Description: This is a comprehensive guide to the management of approximately 300 diseases that nurse practitioners are likely to encounter in a clinical practice. It includes a wide variety of acute and chronic health problems in both pediatric and adult populations.
Purpose: The authors' purpose is to provide a clinical resource for nurse practitioners that is current, useful, and patient-focused. The authors have met their objectives. Although there are other similar books in print, the format of this book and the topics covered make it particularly useful for active clinicians.
Audience: This book is written for all nurse practitioners, from the novice to the experienced. At the beginning of each chapter, there is a review of physical assessment techniques of the system that follows. Some readers may find this helpful, while others may deem the review unnecessary. The book has several authors, all of whom are expert clinicians and well credentialed.
Features: The book covers a wide range of illnesses in children and adults, taking a systems approach. Within each system, most common diseases and conditions are covered. The illustrations are clear and instructive, and can be used for patient teaching. Boxed sections are helpful in organizing some material, such as HIV laboratory tests and specimen collection procedures. The bulletted format for differential diagnosis, medications, teaching, and complications enhance the usefulness of the book as an easy-to-use reference in the clinical arena. There are a few shortcomings. First, there is little mention of any complementary or alternative therapies, which is problematic in view of Americans' current widespread and growing use of these. Also, it was confusing to have asthma appear briefly in the respiratory section, and then be covered more completely in the immune disorders section. Finally, the book does a fine job of concisely presenting a large number of conditions in a cursory way, making it a good clinical tool. For more depth in any given topic, however, clinicians must consult other more substantive textbooks.

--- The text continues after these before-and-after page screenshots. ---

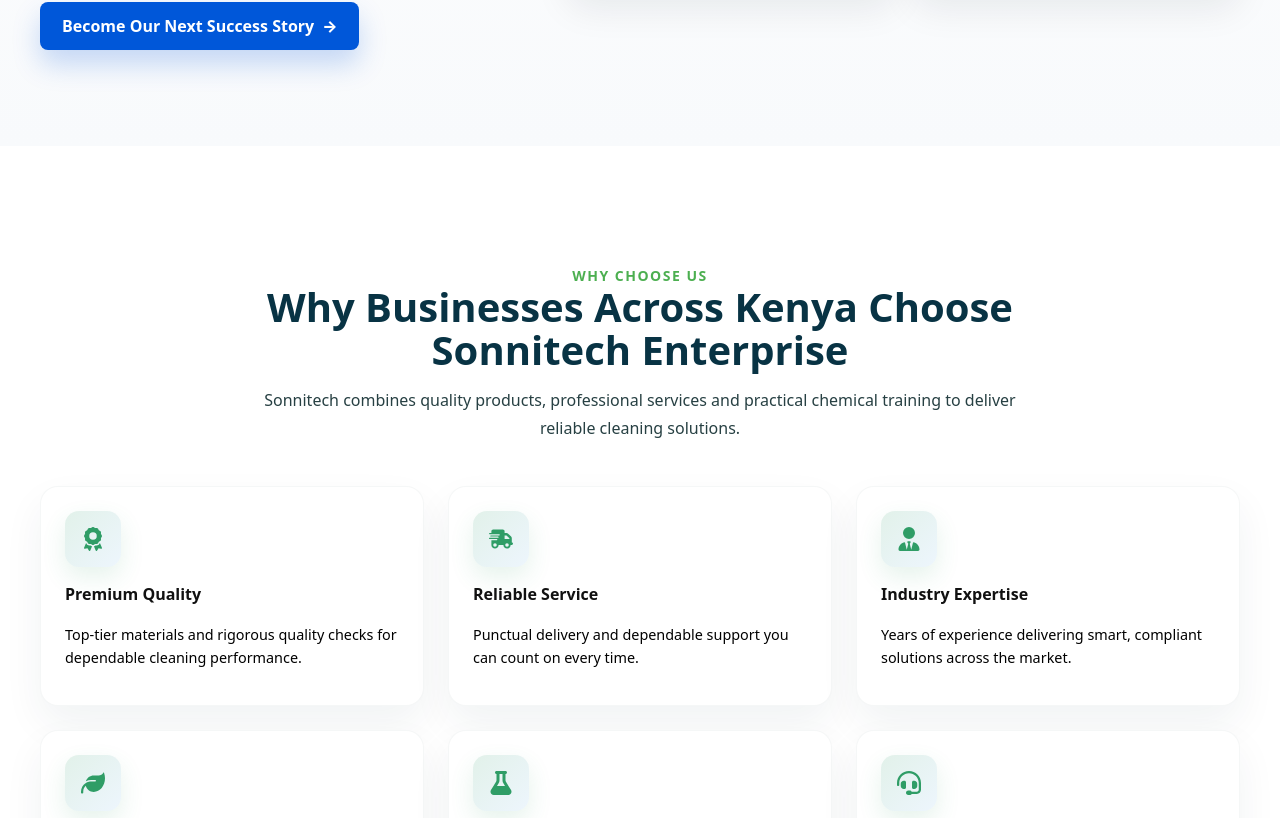
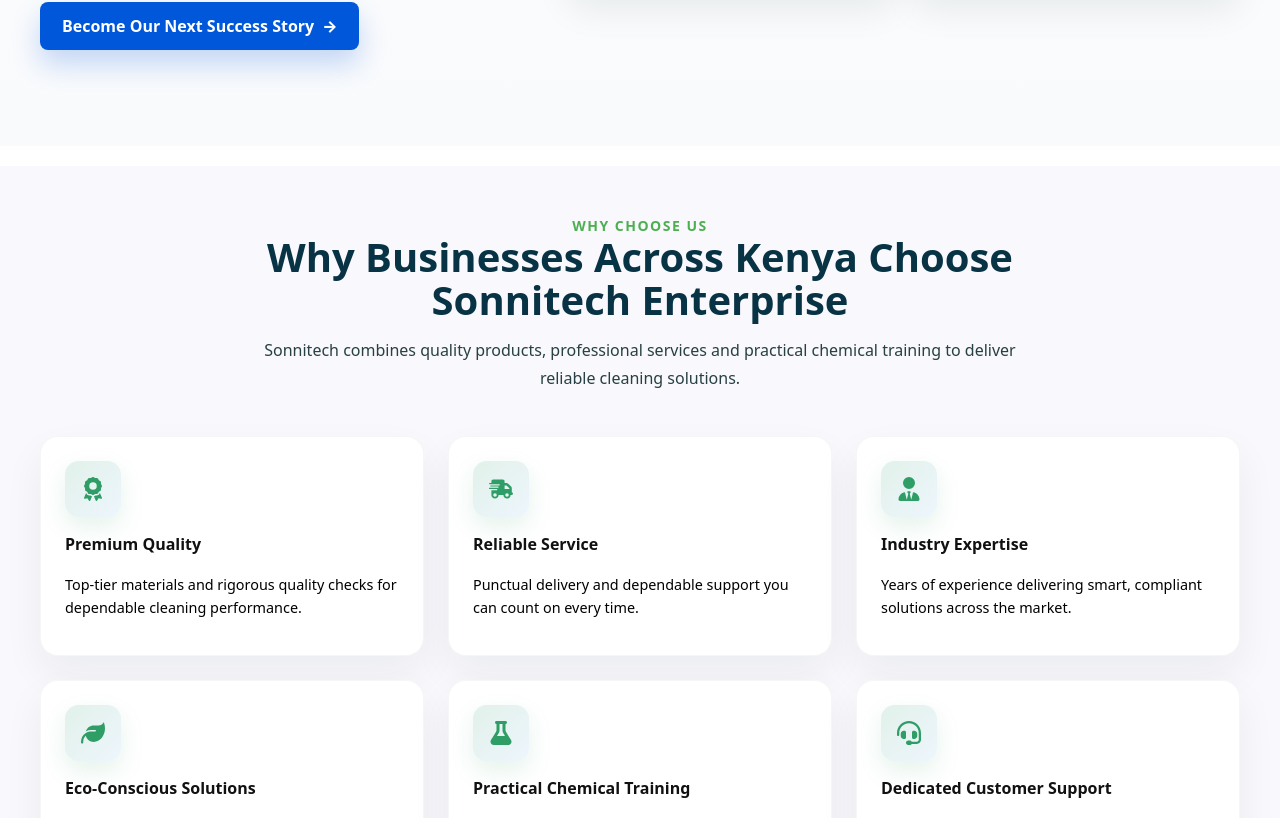
Before and after one commit to bboymwas/Muso-enterprise, a React app in the folder frontend/: page / in a window 1280 px wide. Shown: the part 5122-5940 px from the top of the page. Built offline with nearby package versions, Linux system fonts and the light colour scheme; the HTML template or start-up script is replaced by a standard one.

Commit message:
modified paddings n margin

```diff
--- a/frontend/src/components/About/OurStory.css
+++ b/frontend/src/components/About/OurStory.css
@@ -6,7 +6,7 @@
 
 /* Section wrapper – generous vertical spacing */
 .our-story-section {
-  padding: 80px 10px 80px;
+  padding: 50px 10px 10px;
   background: #ffffff;
 }
 
--- a/frontend/src/components/About/whyUs.css
+++ b/frontend/src/components/About/whyUs.css
@@ -5,8 +5,9 @@
  */
 
 .why-us-section {
-  padding: 120px 20px 120px;
-  background: #ffffff;
+  padding: 50px 20px ;
+  background: #f9f8fc;
+  margin: 20px 0;
 
 
 }
```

Assessment: This is a useful reference for a nurse practitioner to keep handy at the clinical site. The illustrations can be used in patient teaching, and all pertinent information about a host of common conditions can be found. There are other similarly-styled books in various specialties, such as pediatrics or women's health. This book, however, covers most patient groups, so it would be helpful in family practice or a general emergency room or urgent care center.